### EXERCISE BRIEF
Each line in the records that mentions the word "black" needs to be listed.
*** MATERIAL SHOWN Section Begins ***
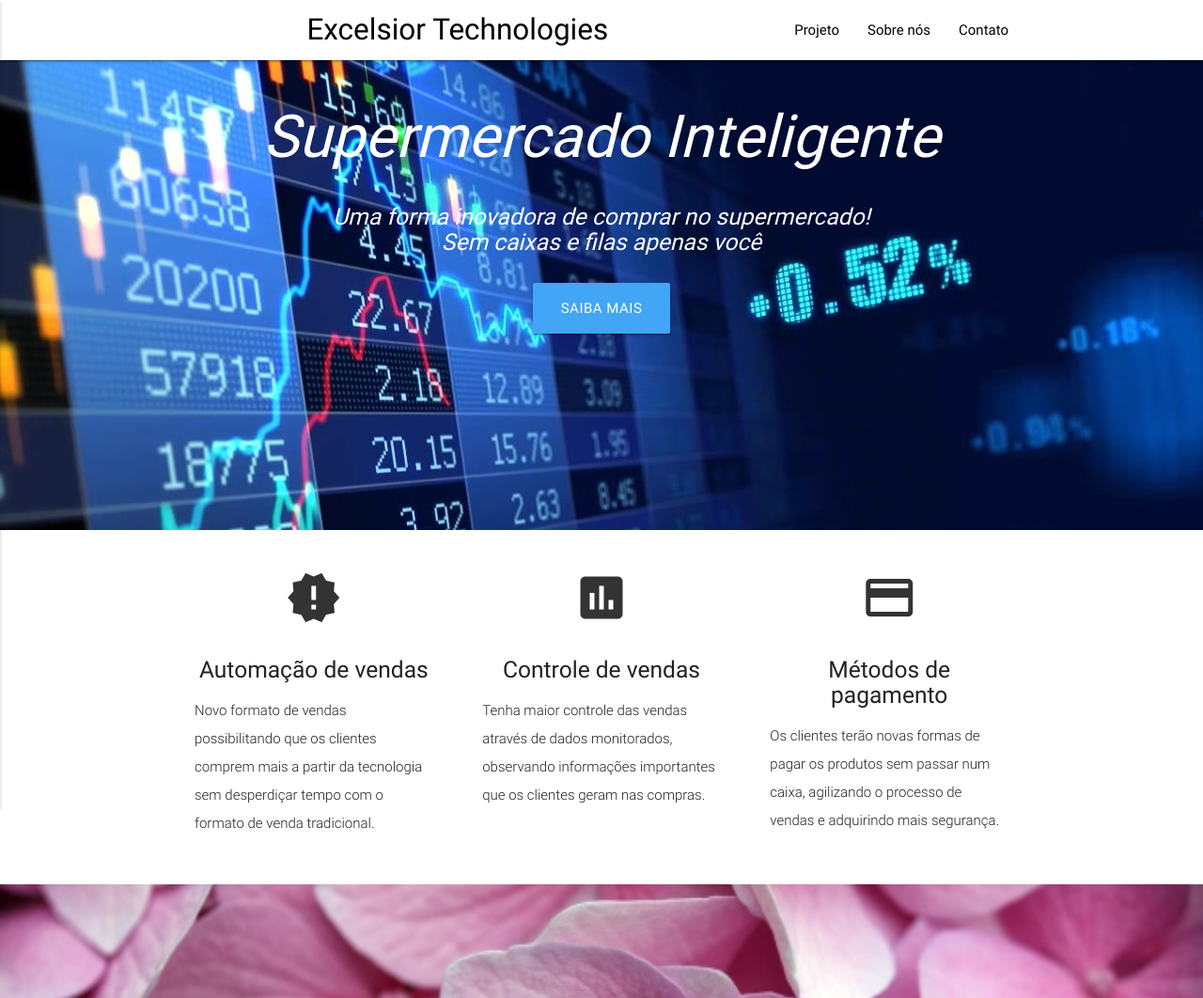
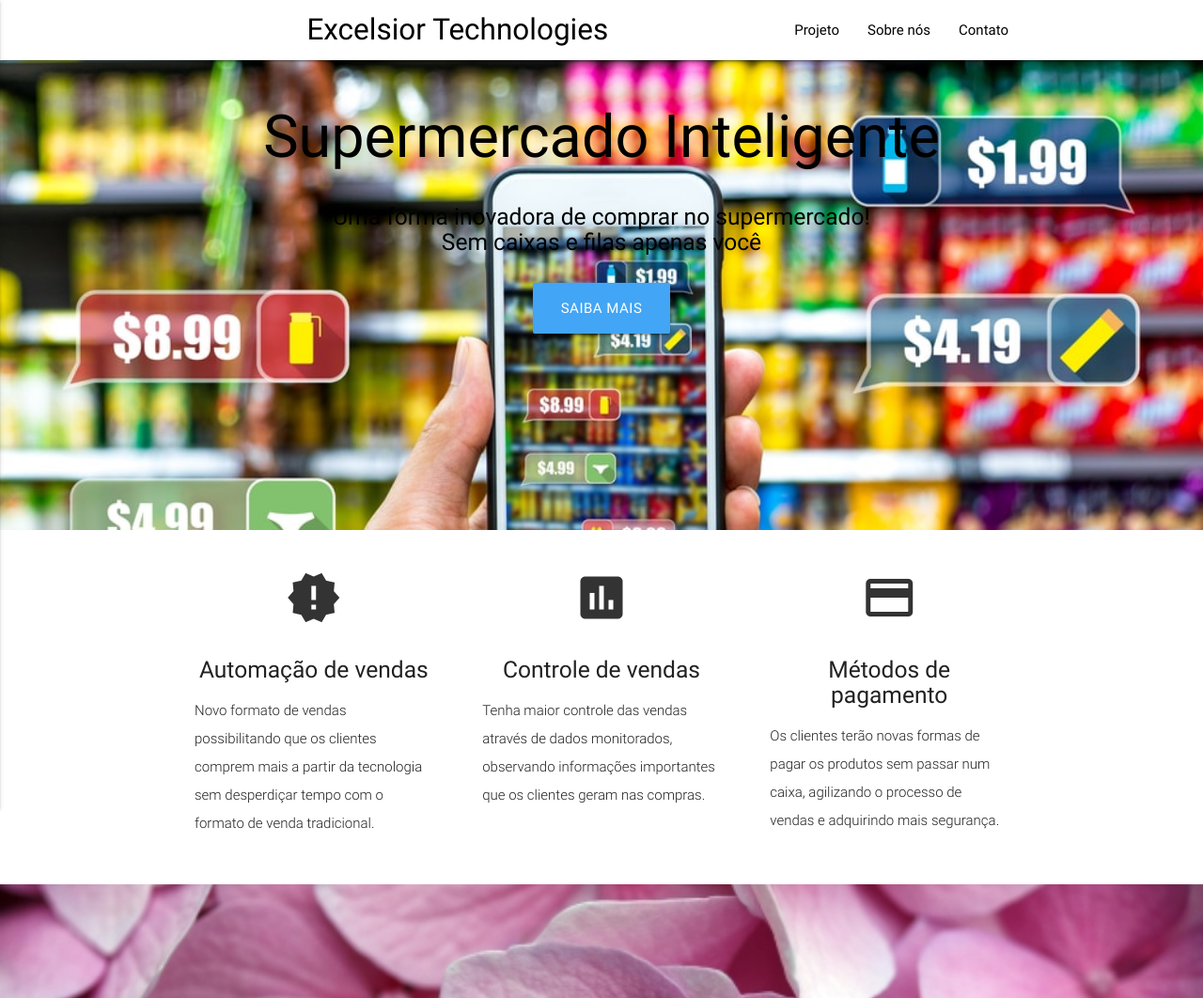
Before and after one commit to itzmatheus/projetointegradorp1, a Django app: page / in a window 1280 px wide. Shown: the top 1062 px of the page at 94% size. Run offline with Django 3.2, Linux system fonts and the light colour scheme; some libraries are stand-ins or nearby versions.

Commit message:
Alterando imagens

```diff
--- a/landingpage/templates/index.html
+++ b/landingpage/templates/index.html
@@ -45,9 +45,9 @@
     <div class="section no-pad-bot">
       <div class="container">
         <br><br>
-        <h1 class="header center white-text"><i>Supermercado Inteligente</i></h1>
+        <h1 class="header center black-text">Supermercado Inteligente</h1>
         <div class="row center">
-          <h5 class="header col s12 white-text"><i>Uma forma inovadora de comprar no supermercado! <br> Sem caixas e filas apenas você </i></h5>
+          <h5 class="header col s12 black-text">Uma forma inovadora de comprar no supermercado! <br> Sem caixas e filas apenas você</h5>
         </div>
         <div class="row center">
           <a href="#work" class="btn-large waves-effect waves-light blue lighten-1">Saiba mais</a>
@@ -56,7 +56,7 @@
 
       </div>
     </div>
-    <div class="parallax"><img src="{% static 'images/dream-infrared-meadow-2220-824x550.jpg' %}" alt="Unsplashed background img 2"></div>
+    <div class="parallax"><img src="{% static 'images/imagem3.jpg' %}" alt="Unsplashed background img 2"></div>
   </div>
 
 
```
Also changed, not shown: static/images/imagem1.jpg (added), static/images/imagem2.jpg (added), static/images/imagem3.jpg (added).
*** MATERIAL SHOWN Section Ends ***
### TASK RESULT
+        <h1 class="header center black-text">Supermercado Inteligente</h1>
+          <h5 class="header col s12 black-text">Uma forma inovadora de comprar no supermercado! <br> Sem caixas e filas apenas você</h5>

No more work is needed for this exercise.